Exercise » What lines of the data below hold "World"? Show them.
===== Supplied data
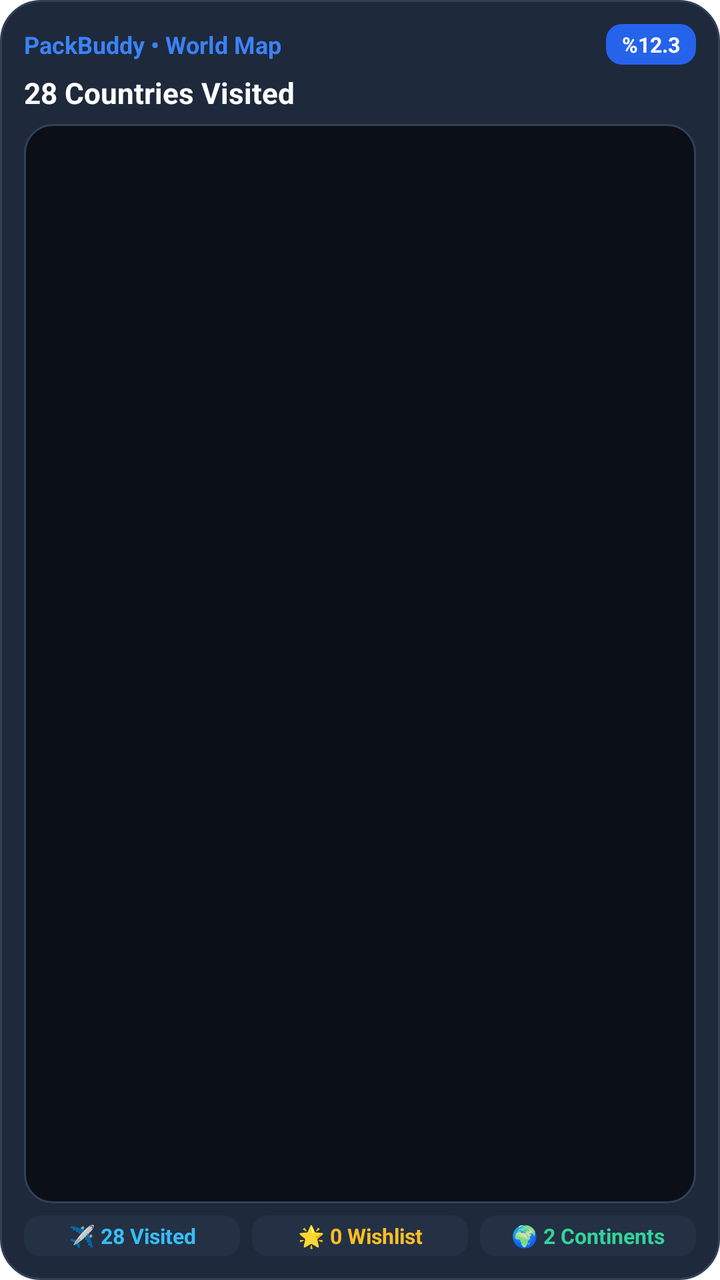
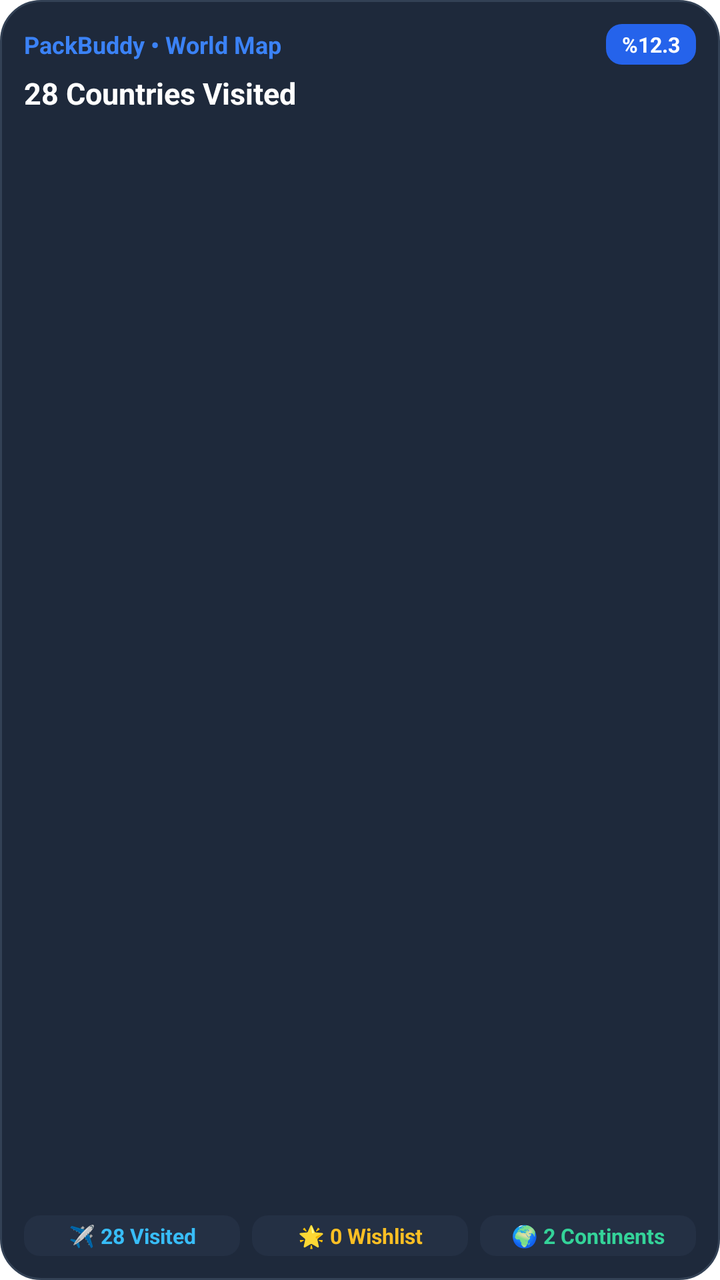

Before-and-after screenshots of an Android layout around one commit, followed by the original layout XML and the change that was made.
<!-- AndroidManifest.xml: fallback theme Theme.MaterialComponents.DayNight.NoActionBar -->
<!-- res/layout/packbuddy_widget_large.xml -->
<?xml version="1.0" encoding="utf-8"?>
<LinearLayout xmlns:android="http://schemas.android.com/apk/res/android"
    android:id="@+id/widget_container"
    android:layout_width="match_parent"
    android:layout_height="match_parent"
    android:background="@drawable/widget_bg"
    android:orientation="vertical"
    android:padding="12dp">

    
    <LinearLayout
        android:layout_width="match_parent"
        android:layout_height="wrap_content"
        android:gravity="center_vertical"
        android:orientation="horizontal">

        <TextView
            android:id="@+id/widget_app_name"
            android:layout_width="0dp"
            android:layout_height="wrap_content"
            android:layout_weight="1"
            android:ellipsize="end"
            android:maxLines="1"
            android:text="PackBuddy • World Map"
            android:textColor="#3B82F6"
            android:textSize="12sp"
            android:textStyle="bold" />

        <TextView
            android:id="@+id/widget_days"
            android:layout_width="wrap_content"
            android:layout_height="wrap_content"
            android:background="@drawable/widget_badge_bg"
            android:paddingStart="8dp"
            android:paddingTop="3dp"
            android:paddingEnd="8dp"
            android:paddingBottom="3dp"
            android:text="%12.3"
            android:textColor="#FFFFFF"
            android:textSize="10.5sp"
            android:textStyle="bold" />
    </LinearLayout>

    
    <LinearLayout
        android:id="@+id/widget_title_row"
        android:layout_width="match_parent"
        android:layout_height="wrap_content"
        android:layout_marginTop="4dp"
        android:gravity="center_vertical"
        android:orientation="horizontal">

        <TextView
            android:id="@+id/widget_title"
            android:layout_width="0dp"
            android:layout_height="wrap_content"
            android:layout_weight="1"
            android:ellipsize="end"
            android:maxLines="1"
            android:text="28 Countries Visited"
            android:textColor="#FFFFFF"
            android:textSize="14.5sp"
            android:textStyle="bold" />

        <TextView
            android:id="@+id/widget_destination"
            android:layout_width="wrap_content"
            android:layout_height="wrap_content"
            android:ellipsize="end"
            android:maxLines="1"
            android:text=""
            android:visibility="gone"
            android:textColor="#94A3B8"
            android:textSize="11sp" />
    </LinearLayout>

    
    <FrameLayout
        android:id="@+id/widget_map_container"
        android:layout_width="match_parent"
        android:layout_height="0dp"
        android:layout_weight="1"
        android:layout_marginTop="6dp"
        android:background="@drawable/widget_map_bg"
        android:padding="0dp">

        <ImageView
            android:id="@+id/widget_map_image"
            android:layout_width="match_parent"
            android:layout_height="match_parent"
            android:contentDescription="World Map"
            android:scaleType="fitCenter" />
    </FrameLayout>

    
    <LinearLayout
        android:id="@+id/widget_bottom_stats"
        android:layout_width="match_parent"
        android:layout_height="wrap_content"
        android:layout_marginTop="6dp"
        android:gravity="center_vertical"
        android:orientation="horizontal">

        <TextView
            android:id="@+id/widget_packing"
            android:layout_width="0dp"
            android:layout_height="wrap_content"
            android:layout_weight="1"
            android:background="@drawable/widget_stat_bg"
            android:ellipsize="end"
            android:gravity="center"
            android:maxLines="1"
            android:paddingStart="4dp"
            android:paddingTop="3dp"
            android:paddingEnd="4dp"
            android:paddingBottom="3dp"
            android:text="✈️ 28 Visited"
            android:textColor="#38BDF8"
            android:textSize="10.5sp"
            android:textStyle="bold" />

        <FrameLayout
            android:layout_width="6dp"
            android:layout_height="match_parent" />

        <TextView
            android:id="@+id/widget_budget"
            android:layout_width="0dp"
            android:layout_height="wrap_content"
            android:layout_weight="1"
            android:background="@drawable/widget_stat_bg"
            android:ellipsize="end"
            android:gravity="center"
            android:maxLines="1"
            android:paddingStart="4dp"
            android:paddingTop="3dp"
            android:paddingEnd="4dp"
            android:paddingBottom="3dp"
            android:text="🌟 0 Wishlist"
            android:textColor="#FBBF24"
            android:textSize="10.5sp"
            android:textStyle="bold" />

        <FrameLayout
            android:layout_width="6dp"
            android:layout_height="match_parent" />

        <TextView
            android:id="@+id/widget_stat3"
            android:layout_width="0dp"
            android:layout_height="wrap_content"
            android:layout_weight="1"
            android:background="@drawable/widget_stat_bg"
            android:ellipsize="end"
            android:gravity="center"
            android:maxLines="1"
            android:paddingStart="4dp"
            android:paddingTop="3dp"
            android:paddingEnd="4dp"
            android:paddingBottom="3dp"
            android:text="🌍 2 Continents"
            android:textColor="#34D399"
            android:textSize="10.5sp"
            android:textStyle="bold" />
    </LinearLayout>

</LinearLayout>
<!-- resources referenced by this layout -->
<resources>
  <!-- drawable widget_badge_bg (drawable) -->
  <?xml version="1.0" encoding="utf-8"?>
  <shape xmlns:android="http://schemas.android.com/apk/res/android"
      android:shape="rectangle">
      <corners android:radius="8dp" />
      <solid android:color="#2563EB" />
  </shape>
  <!-- drawable widget_bg (drawable) -->
  <?xml version="1.0" encoding="utf-8"?>
  <shape xmlns:android="http://schemas.android.com/apk/res/android"
      android:shape="rectangle">
      <corners android:radius="20dp" />
      <solid android:color="#1E293B" />
      <stroke
          android:width="1dp"
          android:color="#334155" />
  </shape>
  <!-- drawable widget_map_bg (drawable) -->
  <?xml version="1.0" encoding="utf-8"?>
  <shape xmlns:android="http://schemas.android.com/apk/res/android"
      android:shape="rectangle">
      <corners android:radius="14dp" />
      <solid android:color="#0B0F17" />
      <stroke
          android:width="1dp"
          android:color="#334155" />
  </shape>
  <!-- drawable widget_stat_bg (drawable) -->
  <?xml version="1.0" encoding="utf-8"?>
  <shape xmlns:android="http://schemas.android.com/apk/res/android"
      android:shape="rectangle">
      <corners android:radius="8dp" />
      <solid android:color="#243044" />
  </shape>
</resources>

<!-- the commit's change to res/layout/packbuddy_widget_large.xml (unified diff, before → after) -->
@@ -59,7 +59,7 @@
             android:maxLines="1"
             android:text="28 Countries Visited"
             android:textColor="#FFFFFF"
-            android:textSize="14.5sp"
+            android:textSize="15sp"
             android:textStyle="bold" />
 
         <TextView
@@ -81,7 +81,7 @@
         android:layout_height="0dp"
         android:layout_weight="1"
         android:layout_marginTop="6dp"
-        android:background="@drawable/widget_map_bg"
+        android:background="@android:color/transparent"
         android:padding="0dp">
 
         <ImageView
@@ -94,6 +94,50 @@
 
     
     <LinearLayout
+        android:id="@+id/widget_expense_hero"
+        android:layout_width="match_parent"
+        android:layout_height="0dp"
+        android:layout_weight="1"
+        android:layout_marginTop="6dp"
+        android:orientation="vertical"
+        android:gravity="center"
+        android:visibility="gone">
+
+        
+        <LinearLayout
+            android:id="@+id/widget_large_add_btn"
+            android:layout_width="match_parent"
+            android:layout_height="wrap_content"
+            android:background="@drawable/widget_badge_bg"
+            android:gravity="center"
+            android:orientation="horizontal"
+            android:paddingTop="10dp"
+            android:paddingBottom="10dp">
+
+            <TextView
+                android:layout_width="22dp"
+                android:layout_height="22dp"
+                android:background="@drawable/widget_stat_bg"
+                android:gravity="center"
+                android:text="+"
+                android:textColor="#FFFFFF"
+                android:textSize="14sp"
+                android:textStyle="bold" />
+
+            <TextView
+                android:id="@+id/widget_large_add_text"
+                android:layout_width="wrap_content"
+                android:layout_height="wrap_content"
+                android:layout_marginStart="8dp"
+                android:text="Harcama Ekle"
+                android:textColor="#FFFFFF"
+                android:textSize="13sp"
+                android:textStyle="bold" />
+        </LinearLayout>
+    </LinearLayout>
+
+    
+    <LinearLayout
         android:id="@+id/widget_bottom_stats"
         android:layout_width="match_parent"
         android:layout_height="wrap_content"
<!-- resource entries referenced after the edit -->
@@ -17,16 +17,6 @@
           android:width="1dp"
           android:color="#334155" />
   </shape>
-  <!-- drawable widget_map_bg (drawable) -->
-  <?xml version="1.0" encoding="utf-8"?>
-  <shape xmlns:android="http://schemas.android.com/apk/res/android"
-      android:shape="rectangle">
-      <corners android:radius="14dp" />
-      <solid android:color="#0B0F17" />
-      <stroke
-          android:width="1dp"
-          android:color="#334155" />
-  </shape>
   <!-- drawable widget_stat_bg (drawable) -->
   <?xml version="1.0" encoding="utf-8"?>
   <shape xmlns:android="http://schemas.android.com/apk/res/android"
==========
Answer to the exercise »
            android:text="PackBuddy • World Map"
            android:contentDescription="World Map"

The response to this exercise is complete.